*** TASK INPUTS ***

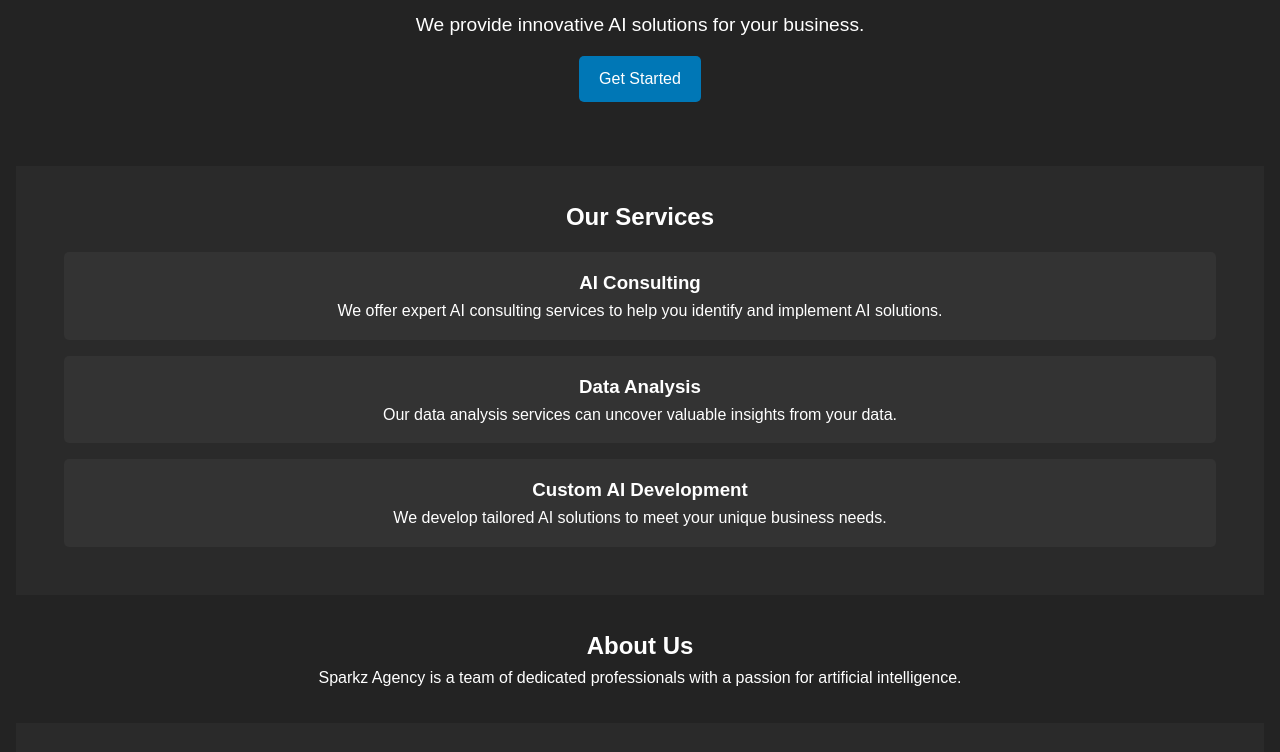
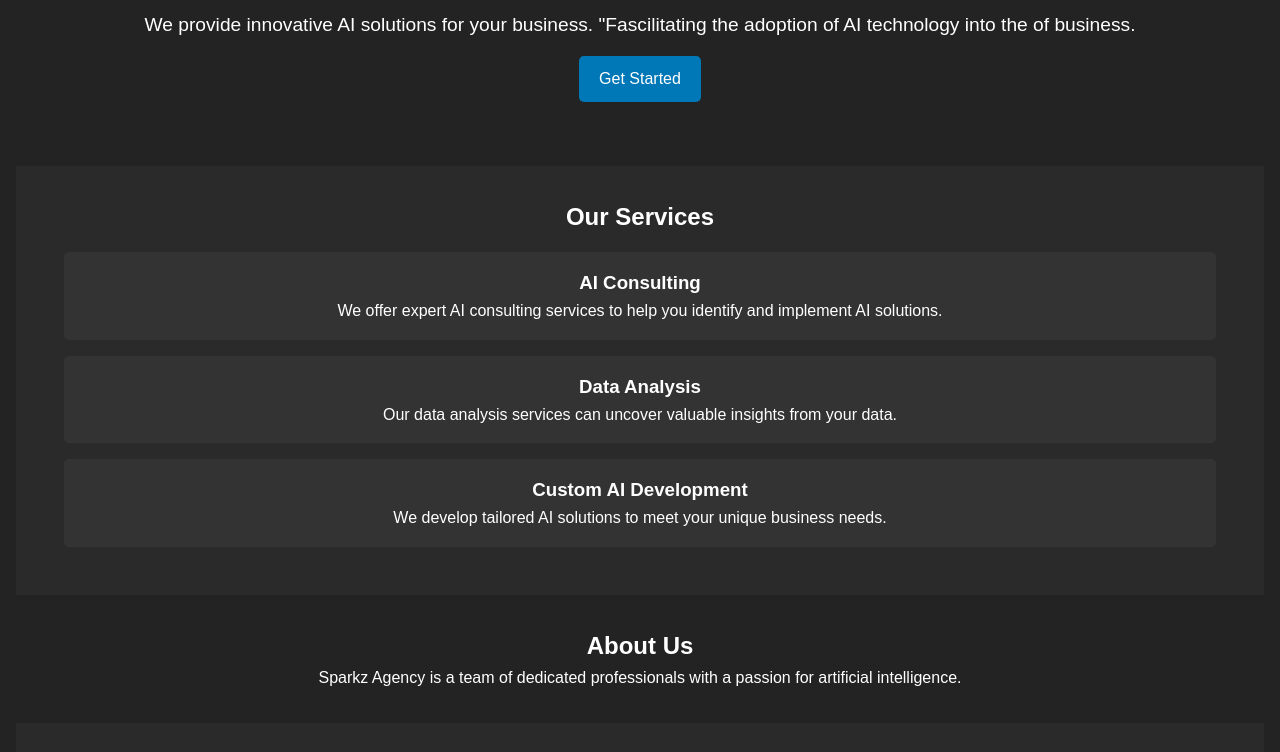
Before and after one commit to AOmar05/SparksAgency, a plain HTML site: page index.html in a window 1280 px wide. Shown: the part 208-960 px from the top of the page. Drawn offline with Linux system fonts and the light colour scheme; a script that the page names is missing.

Commit message:
Update index.html
mission statement was added

```diff
--- a/index.html
+++ b/index.html
@@ -20,7 +20,8 @@
 
     <section class="hero">
         <h1>Welcome to Sparks-AI</h1>
-        <p>We provide innovative AI solutions for your business.</p>
+        <p>We provide innovative AI solutions for your business.
+        "Fascilitating the adoption of AI technology into the of business.</p>
         <a href="#contact" class="cta-button">Get Started</a>
     </section>
 
```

*** End of TASK INPUTS ***

> **WHAT TO DO**: Count the lines in the records above that contain the word "business", and reply with only that number.

> **RESPONSE TO THIS TASK**: 3